Exercise aim> Where the word "width" occurs in a line of the data, return the whole line.

Data for processing>

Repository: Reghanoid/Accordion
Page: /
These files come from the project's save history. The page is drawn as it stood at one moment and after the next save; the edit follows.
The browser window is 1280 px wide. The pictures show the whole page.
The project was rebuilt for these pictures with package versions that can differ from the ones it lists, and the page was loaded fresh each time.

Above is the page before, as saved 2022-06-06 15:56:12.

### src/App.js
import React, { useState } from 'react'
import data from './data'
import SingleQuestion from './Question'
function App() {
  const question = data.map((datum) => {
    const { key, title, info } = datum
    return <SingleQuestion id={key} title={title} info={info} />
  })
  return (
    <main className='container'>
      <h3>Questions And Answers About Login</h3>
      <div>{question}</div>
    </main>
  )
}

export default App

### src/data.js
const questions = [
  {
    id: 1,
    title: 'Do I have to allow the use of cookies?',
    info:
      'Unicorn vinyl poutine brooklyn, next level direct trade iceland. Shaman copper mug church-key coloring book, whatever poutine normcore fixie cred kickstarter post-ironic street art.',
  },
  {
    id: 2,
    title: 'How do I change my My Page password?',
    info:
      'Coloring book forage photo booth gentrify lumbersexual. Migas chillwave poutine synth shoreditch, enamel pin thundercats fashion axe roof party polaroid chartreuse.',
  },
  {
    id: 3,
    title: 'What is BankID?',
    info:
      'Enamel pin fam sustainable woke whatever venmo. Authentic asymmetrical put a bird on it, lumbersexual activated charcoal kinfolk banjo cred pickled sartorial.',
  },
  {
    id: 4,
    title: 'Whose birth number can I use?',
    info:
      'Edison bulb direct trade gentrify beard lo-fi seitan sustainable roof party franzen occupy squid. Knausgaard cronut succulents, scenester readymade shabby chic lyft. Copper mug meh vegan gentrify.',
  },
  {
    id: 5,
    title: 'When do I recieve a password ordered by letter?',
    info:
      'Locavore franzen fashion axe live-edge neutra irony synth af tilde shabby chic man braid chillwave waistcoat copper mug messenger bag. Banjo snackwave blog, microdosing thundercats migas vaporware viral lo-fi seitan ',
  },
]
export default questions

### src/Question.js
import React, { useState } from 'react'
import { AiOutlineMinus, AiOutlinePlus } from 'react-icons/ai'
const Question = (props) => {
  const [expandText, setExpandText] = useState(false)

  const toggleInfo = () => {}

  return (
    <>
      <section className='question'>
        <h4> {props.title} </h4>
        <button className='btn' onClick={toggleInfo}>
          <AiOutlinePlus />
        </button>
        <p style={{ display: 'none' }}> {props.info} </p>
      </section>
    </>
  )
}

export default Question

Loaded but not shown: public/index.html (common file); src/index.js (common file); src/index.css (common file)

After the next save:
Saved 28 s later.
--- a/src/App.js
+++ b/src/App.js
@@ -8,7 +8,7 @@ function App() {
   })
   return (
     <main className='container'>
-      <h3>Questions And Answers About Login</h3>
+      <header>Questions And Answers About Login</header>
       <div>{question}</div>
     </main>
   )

* * *

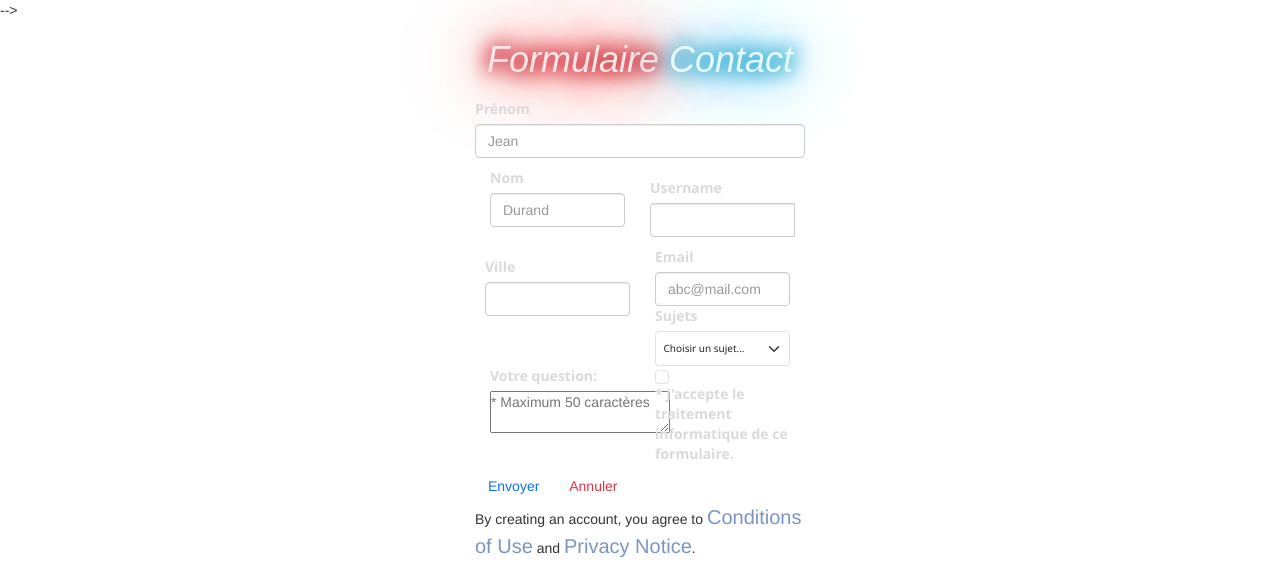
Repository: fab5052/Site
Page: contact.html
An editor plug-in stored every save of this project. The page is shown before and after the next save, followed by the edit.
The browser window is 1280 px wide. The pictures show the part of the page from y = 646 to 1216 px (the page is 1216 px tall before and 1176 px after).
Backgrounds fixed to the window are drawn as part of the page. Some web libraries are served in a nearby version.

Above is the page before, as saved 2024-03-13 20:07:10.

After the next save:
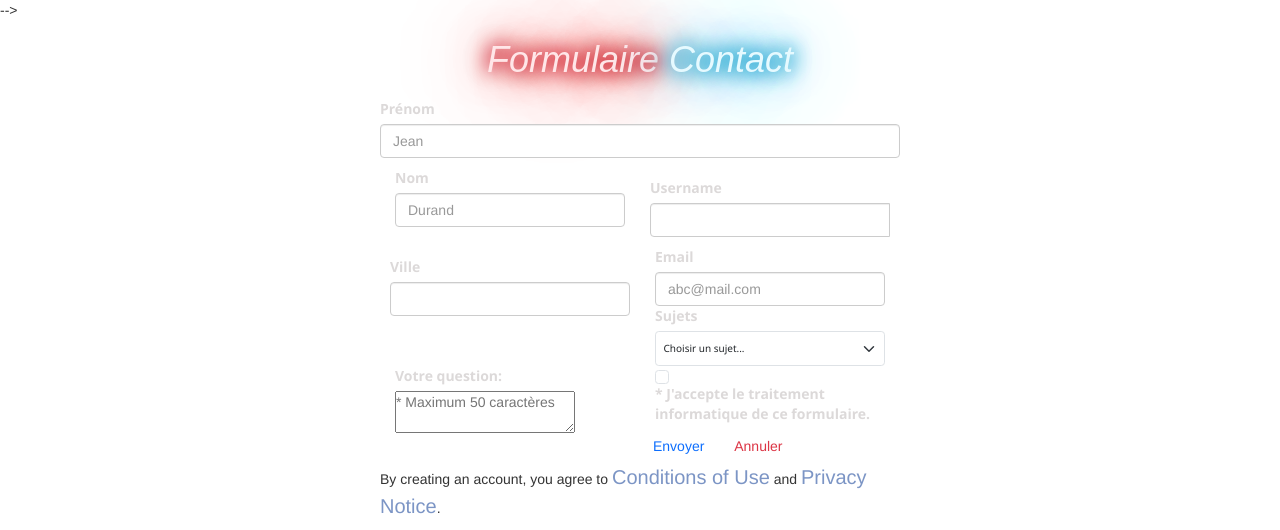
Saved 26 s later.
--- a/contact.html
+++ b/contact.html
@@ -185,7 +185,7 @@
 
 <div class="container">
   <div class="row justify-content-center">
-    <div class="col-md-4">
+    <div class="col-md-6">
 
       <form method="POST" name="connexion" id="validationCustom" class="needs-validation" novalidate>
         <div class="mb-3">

* * *

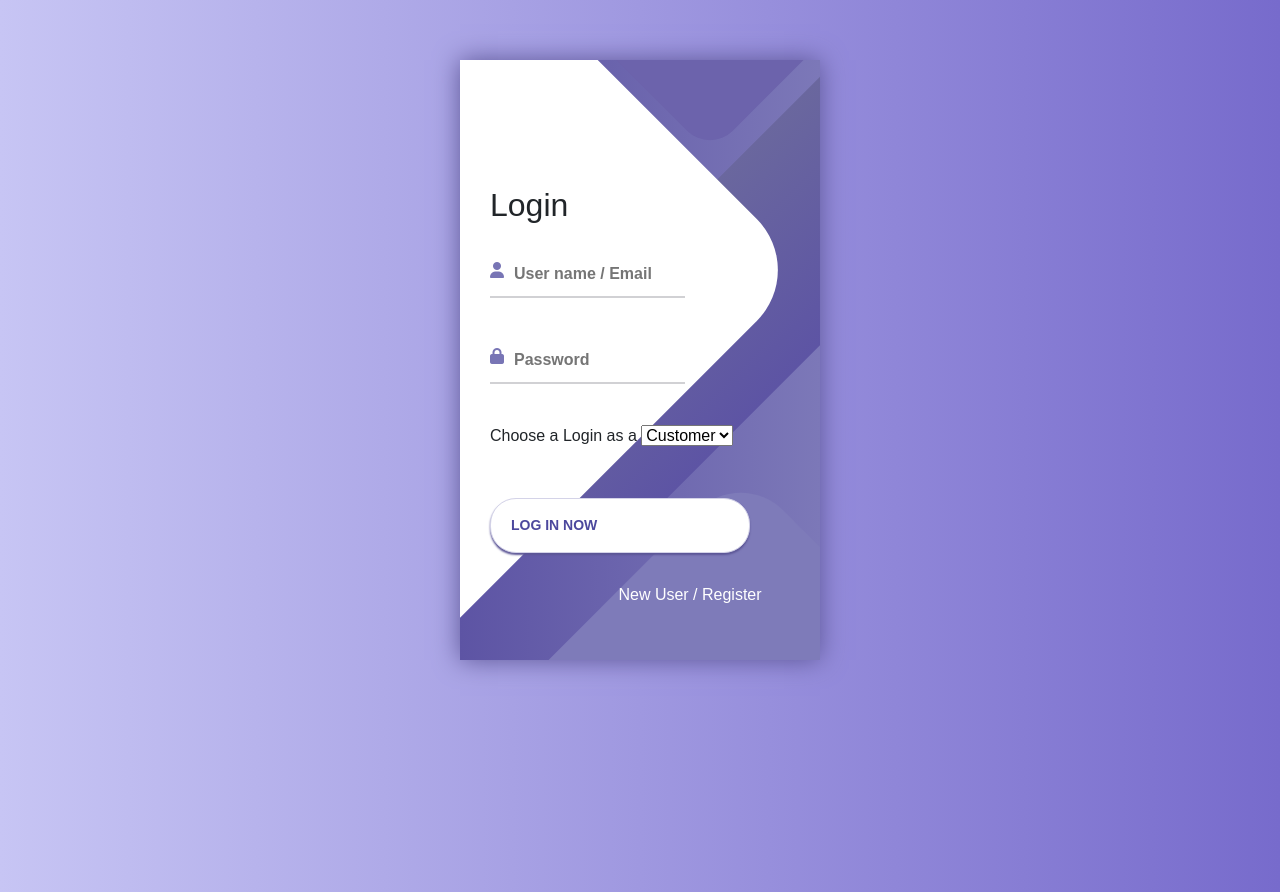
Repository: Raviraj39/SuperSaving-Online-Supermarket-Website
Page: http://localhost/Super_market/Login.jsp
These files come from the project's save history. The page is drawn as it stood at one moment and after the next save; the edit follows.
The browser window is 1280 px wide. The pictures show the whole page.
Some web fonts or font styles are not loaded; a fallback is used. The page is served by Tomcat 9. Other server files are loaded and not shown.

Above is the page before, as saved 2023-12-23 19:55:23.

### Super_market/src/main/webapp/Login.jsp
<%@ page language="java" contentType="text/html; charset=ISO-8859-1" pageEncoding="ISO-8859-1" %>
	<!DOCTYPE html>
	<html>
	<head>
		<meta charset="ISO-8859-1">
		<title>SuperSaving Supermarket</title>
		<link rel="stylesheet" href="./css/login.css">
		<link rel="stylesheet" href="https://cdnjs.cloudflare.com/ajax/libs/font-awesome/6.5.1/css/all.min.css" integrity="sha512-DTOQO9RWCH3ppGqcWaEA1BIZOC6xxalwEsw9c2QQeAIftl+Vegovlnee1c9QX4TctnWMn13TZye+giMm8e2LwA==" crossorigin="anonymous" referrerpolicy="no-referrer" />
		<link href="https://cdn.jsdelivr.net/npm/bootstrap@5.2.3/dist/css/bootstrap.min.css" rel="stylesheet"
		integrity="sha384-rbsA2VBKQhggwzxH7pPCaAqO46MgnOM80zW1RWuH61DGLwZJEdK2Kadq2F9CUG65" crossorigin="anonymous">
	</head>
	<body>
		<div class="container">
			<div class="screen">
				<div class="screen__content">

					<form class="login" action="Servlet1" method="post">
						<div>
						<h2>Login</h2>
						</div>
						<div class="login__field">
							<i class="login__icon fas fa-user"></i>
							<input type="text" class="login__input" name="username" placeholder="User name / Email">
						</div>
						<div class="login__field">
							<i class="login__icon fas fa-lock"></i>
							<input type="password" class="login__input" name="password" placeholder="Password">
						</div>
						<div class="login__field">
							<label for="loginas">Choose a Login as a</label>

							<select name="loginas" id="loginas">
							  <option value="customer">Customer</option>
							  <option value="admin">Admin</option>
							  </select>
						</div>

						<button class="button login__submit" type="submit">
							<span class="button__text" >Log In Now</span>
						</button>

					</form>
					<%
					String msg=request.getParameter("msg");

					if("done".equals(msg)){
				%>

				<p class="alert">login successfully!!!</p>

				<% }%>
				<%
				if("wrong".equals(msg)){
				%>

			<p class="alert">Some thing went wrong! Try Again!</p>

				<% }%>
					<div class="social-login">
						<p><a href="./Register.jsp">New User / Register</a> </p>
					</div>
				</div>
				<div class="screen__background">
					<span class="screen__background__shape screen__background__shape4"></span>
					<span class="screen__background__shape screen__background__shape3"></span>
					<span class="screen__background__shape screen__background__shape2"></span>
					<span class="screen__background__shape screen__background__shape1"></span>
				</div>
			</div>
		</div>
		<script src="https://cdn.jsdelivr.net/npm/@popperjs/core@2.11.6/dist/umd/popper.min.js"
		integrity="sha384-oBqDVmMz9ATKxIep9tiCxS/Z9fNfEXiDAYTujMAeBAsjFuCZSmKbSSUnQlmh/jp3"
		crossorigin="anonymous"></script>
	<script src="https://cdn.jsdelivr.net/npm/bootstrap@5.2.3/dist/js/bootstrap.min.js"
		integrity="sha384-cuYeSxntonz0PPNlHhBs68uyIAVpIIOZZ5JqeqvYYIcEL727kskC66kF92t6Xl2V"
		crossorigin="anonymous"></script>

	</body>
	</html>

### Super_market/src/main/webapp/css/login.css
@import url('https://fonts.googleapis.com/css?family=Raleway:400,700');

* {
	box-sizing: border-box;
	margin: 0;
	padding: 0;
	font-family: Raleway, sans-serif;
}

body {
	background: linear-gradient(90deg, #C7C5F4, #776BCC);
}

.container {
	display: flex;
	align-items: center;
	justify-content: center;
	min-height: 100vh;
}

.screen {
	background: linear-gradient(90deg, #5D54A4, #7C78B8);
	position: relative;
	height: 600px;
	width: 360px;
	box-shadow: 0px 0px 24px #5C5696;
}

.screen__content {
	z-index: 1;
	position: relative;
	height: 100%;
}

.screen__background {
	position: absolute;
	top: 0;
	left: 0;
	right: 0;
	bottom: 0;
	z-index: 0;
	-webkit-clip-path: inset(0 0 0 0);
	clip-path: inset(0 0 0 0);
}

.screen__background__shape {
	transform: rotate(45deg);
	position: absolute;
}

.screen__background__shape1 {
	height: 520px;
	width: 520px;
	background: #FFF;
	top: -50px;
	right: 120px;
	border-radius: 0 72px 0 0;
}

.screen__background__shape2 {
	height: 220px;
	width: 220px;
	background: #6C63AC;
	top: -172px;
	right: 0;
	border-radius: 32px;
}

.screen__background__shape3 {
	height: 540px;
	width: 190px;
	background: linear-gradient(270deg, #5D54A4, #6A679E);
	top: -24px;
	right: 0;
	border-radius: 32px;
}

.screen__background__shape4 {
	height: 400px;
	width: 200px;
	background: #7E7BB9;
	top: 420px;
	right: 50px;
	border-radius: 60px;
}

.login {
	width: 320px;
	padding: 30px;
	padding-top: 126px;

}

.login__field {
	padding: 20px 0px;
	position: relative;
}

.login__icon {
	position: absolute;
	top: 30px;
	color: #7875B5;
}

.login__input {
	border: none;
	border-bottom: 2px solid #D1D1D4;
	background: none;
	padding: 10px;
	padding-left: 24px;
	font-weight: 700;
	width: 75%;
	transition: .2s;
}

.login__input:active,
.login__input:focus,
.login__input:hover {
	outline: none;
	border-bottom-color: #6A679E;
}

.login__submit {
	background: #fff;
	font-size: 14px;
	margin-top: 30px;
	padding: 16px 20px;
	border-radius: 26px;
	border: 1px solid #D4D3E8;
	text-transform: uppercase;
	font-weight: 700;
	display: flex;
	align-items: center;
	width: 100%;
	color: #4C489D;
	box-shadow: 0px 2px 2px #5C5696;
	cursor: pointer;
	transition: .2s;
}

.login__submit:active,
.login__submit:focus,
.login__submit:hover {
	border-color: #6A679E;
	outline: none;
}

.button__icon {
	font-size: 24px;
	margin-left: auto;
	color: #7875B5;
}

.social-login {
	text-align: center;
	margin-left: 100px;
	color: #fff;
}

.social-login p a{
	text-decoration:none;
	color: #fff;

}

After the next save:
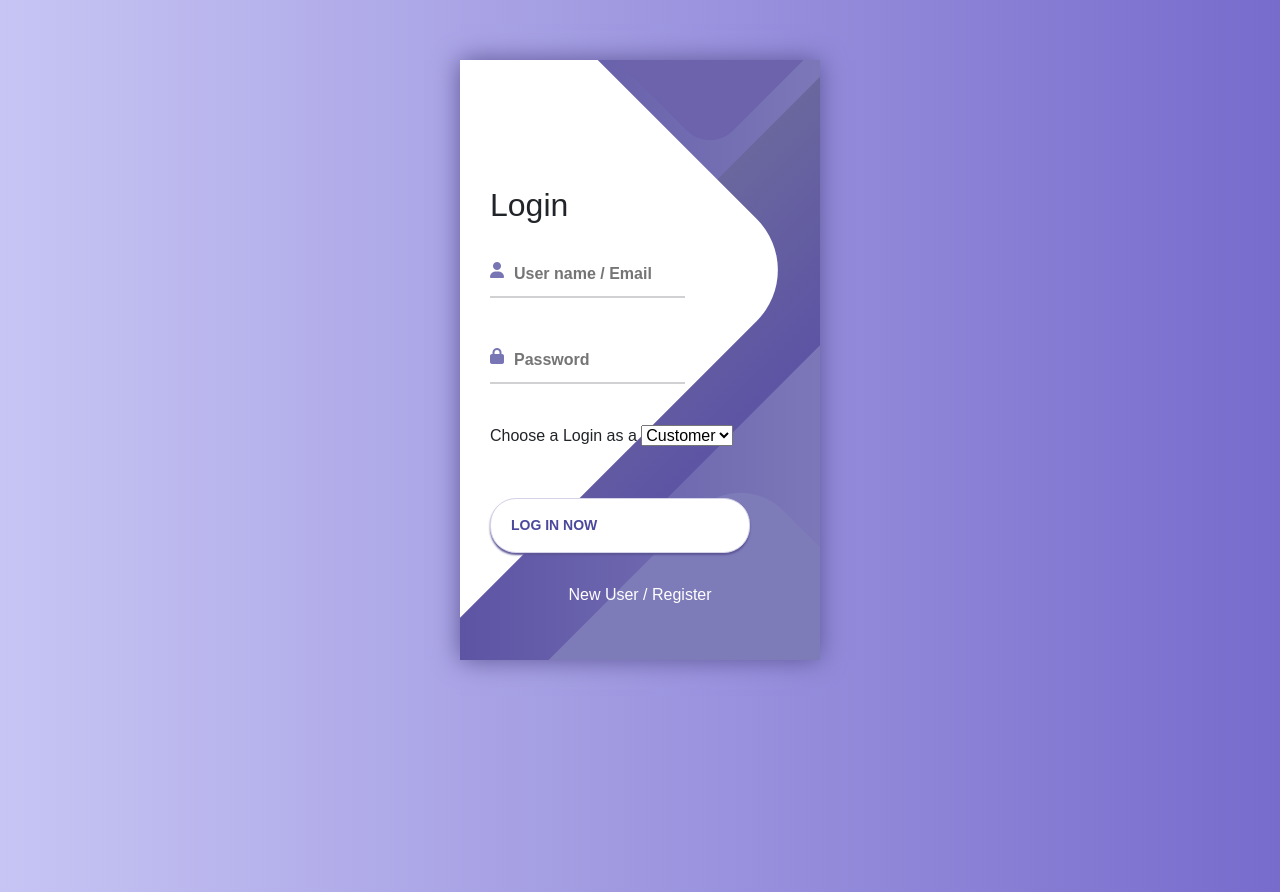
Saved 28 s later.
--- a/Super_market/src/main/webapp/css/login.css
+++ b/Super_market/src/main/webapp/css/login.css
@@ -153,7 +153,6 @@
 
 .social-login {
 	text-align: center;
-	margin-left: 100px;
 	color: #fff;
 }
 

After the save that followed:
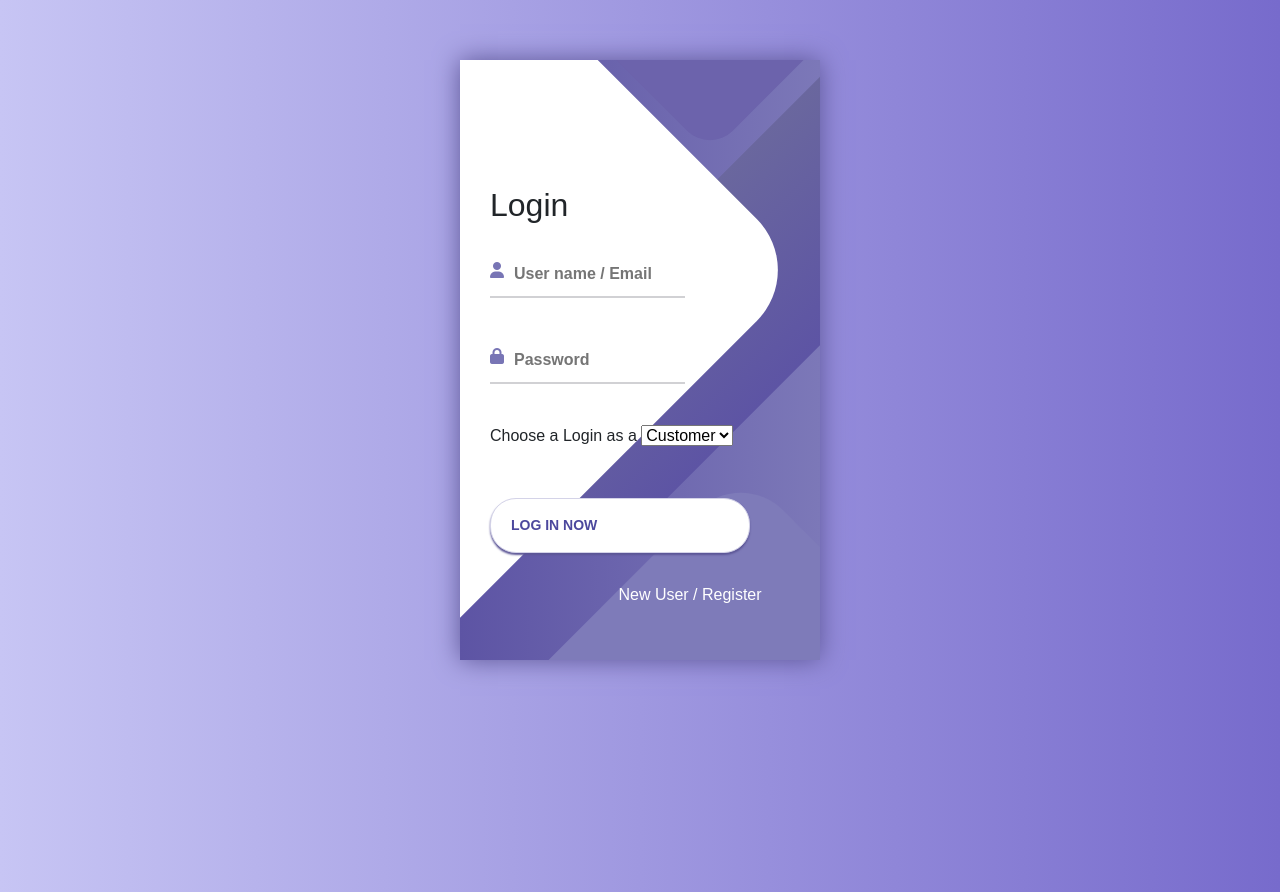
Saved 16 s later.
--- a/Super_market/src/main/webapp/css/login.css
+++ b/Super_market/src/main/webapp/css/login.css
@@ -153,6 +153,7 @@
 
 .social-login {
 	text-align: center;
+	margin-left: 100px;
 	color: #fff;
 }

Task response>
	width: 360px;
	width: 520px;
	width: 220px;
	width: 190px;
	width: 200px;
	width: 320px;
	width: 75%;
	width: 100%;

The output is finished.